From Stacy Pratt McDermott at The National Pastime Museum on September 5, 2013:
On July 25, 1860, members of the Excelsior Base Ball Club met on their grounds in Chicago to settle a political argument. The purpose of the meeting was a base ball game between players who supported the presidential candidacy of Abraham Lincoln and those who supported Stephen A. Douglas. The club had been playing base ball in the city since at least 1858. The players, mostly in their 20s, represented an upwardly mobile group of young men who hoped to channel their energy and enthusiasm for the coming presidential election through their prowess on the ball field.
Lincoln and Douglas had very recently earned the nominations of their respective political parties, and the political atmosphere in Chicago, which had hosted the Republican Party’s raucous convention just weeks before, was charged with excitement as people took sides over which would be president. The newspaper headline announcing the game read, “Lincoln vs. Douglas—Nine Against Nine,” and the editors noted that they had “no authority for saying that the event of this match will decide the Presidential contest, but it will be a spirited affair on both sides.”
Today people frequently employ the language of sport in political contexts, and modern baseball has become synonymous with American ideals. But is it possible that these now comfortable connections between baseball and American identity were rooted in the political environment of the late 1850s and could have emerged directly from Lincoln’s Illinois?
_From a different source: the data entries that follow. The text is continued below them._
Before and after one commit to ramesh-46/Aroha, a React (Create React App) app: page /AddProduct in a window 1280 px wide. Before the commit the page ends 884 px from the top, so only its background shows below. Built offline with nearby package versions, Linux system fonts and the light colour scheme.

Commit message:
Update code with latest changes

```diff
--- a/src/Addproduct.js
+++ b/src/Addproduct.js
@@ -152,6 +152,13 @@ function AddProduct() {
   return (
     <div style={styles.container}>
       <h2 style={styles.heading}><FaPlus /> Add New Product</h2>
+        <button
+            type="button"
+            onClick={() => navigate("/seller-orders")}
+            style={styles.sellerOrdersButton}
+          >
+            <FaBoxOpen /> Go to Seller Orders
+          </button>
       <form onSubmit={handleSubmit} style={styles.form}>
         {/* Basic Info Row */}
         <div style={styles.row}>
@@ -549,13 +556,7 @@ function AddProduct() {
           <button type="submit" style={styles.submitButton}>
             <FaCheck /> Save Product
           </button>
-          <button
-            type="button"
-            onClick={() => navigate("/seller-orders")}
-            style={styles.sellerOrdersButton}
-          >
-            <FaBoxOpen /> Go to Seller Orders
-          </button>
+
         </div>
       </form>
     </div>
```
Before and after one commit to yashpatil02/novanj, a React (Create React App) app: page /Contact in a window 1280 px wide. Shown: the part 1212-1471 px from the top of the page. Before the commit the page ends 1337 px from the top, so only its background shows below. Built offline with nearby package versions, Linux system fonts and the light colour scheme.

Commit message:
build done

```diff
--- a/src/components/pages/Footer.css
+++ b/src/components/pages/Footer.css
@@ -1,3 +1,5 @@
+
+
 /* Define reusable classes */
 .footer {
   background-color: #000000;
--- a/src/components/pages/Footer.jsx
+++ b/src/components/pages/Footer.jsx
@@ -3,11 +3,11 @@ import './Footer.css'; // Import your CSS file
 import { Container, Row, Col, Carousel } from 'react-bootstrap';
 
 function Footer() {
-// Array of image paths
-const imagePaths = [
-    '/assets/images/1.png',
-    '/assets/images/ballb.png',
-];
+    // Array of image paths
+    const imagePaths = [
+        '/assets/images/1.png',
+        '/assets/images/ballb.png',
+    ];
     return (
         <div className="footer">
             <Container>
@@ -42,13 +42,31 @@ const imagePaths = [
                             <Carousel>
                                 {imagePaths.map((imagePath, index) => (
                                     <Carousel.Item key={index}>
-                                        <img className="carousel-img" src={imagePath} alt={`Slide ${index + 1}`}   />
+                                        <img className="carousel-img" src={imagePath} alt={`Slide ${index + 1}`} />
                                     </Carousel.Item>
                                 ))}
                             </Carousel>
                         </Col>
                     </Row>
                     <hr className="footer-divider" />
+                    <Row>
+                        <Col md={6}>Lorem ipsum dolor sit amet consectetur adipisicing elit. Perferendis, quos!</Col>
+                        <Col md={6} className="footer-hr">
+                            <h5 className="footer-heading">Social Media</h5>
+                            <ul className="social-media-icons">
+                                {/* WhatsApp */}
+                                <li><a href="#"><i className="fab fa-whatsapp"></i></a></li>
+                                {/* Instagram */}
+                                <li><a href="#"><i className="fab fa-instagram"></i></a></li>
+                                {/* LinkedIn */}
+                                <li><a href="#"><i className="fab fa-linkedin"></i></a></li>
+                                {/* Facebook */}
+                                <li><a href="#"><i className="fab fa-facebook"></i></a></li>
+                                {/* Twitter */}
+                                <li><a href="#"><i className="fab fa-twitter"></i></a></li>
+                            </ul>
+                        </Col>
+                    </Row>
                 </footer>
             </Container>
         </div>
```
Originally published: September 5, 2013. Last Updated: September 5, 2013.